Never one to miss an environmental opportunity, I've made my hunt for this book as green as possible, but I'm hitting some roadblocks.
In an attempt to reduce my consumption of new products, I tried to borrow the book, checking the library first. Unfortunately The Help is too popular, and between my two libraries there are nine copies out and all are on reserve when they get returned. I also asked my usual book-lender, Erica, but her copy is with someone else right now.
My next preference was reuse, but when I checked my local secondhand book shops last week they, too, were out of the book. It better live up to the hype after all this 'shopping' around!
|Photo credit Maggie Smith|
Truthfully, I'm not thrilled at the prospect of staring at yet another screen; I already look at screens for 10 hours a day, my eyes prefer the comfort of paper pages for my leisurely reading.
I'm also not convinced they are better for the environment. An Op-Ed piece in the New York Times last year considered the life-cycle assessment of e-readers versus paper books and revealed that:
With respect to fossil fuels, water use and mineral consumption, the impact of one e-reader payback equals roughly 40 to 50 books.
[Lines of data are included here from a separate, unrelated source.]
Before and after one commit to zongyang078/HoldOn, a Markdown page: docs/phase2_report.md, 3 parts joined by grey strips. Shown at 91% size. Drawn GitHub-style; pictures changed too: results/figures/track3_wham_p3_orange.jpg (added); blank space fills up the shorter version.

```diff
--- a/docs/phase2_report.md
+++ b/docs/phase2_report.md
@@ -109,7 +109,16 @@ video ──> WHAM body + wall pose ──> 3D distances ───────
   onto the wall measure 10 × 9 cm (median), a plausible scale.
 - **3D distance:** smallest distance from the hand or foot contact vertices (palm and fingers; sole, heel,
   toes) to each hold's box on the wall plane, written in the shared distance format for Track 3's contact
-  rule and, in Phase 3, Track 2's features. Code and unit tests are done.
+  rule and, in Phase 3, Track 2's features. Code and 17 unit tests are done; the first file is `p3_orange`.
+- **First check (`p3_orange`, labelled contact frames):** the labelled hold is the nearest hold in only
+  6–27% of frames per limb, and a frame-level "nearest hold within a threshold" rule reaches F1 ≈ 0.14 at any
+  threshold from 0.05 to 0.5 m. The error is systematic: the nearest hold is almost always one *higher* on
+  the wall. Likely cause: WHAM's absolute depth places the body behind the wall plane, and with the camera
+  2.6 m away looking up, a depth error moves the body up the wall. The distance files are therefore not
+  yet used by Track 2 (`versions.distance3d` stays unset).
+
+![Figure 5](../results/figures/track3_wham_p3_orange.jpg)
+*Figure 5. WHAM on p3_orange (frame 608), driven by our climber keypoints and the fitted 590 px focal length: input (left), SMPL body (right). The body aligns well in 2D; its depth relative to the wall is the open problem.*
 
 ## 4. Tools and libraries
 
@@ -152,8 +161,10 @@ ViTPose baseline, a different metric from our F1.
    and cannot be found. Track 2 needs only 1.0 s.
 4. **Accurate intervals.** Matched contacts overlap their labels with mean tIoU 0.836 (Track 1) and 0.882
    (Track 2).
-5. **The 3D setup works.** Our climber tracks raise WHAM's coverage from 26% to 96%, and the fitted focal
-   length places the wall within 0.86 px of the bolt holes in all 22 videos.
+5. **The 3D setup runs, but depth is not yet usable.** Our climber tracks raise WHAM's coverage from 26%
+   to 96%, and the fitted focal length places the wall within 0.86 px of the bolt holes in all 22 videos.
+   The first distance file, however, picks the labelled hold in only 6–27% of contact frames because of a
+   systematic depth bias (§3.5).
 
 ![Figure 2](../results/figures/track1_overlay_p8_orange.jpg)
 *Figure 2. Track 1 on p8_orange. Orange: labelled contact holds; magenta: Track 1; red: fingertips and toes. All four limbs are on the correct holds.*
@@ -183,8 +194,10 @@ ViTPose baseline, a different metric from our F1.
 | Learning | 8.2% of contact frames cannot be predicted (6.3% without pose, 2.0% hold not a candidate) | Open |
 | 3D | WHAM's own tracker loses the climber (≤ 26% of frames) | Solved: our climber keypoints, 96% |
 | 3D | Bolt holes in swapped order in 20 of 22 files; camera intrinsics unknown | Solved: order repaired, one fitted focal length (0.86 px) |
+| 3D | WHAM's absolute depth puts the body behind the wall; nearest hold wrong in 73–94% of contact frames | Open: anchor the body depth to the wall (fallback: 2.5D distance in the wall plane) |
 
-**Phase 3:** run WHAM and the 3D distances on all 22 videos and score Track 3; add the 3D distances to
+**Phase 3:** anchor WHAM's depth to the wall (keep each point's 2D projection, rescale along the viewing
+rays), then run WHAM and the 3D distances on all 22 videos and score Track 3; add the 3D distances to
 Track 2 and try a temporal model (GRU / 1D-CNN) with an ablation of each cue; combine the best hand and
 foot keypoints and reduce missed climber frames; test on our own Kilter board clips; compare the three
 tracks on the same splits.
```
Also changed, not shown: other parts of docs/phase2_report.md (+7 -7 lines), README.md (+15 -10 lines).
When it comes to global warming, though, it’s 100 books; with human health consequences, it’s somewhere in between.New versions of e-readers (be they Kindles, iPads or others) come out all the time, so readers must consider if they'd really have purchased that many new books in the time frame they own the e-reader before upgrading to a newer version. For me, the answer is no; it would take me years to buy that many new books. For now I'm content with my library cards and secondhand shops, and the occasional new book.
All in all, the most ecologically virtuous way to read a book starts by walking to your local library. (Daniel Goleman and Gregory Norris)
I still don't want to buy The Help brand new, though, so if anyone has a copy to lend me please let me know - I promise to take very good care of it!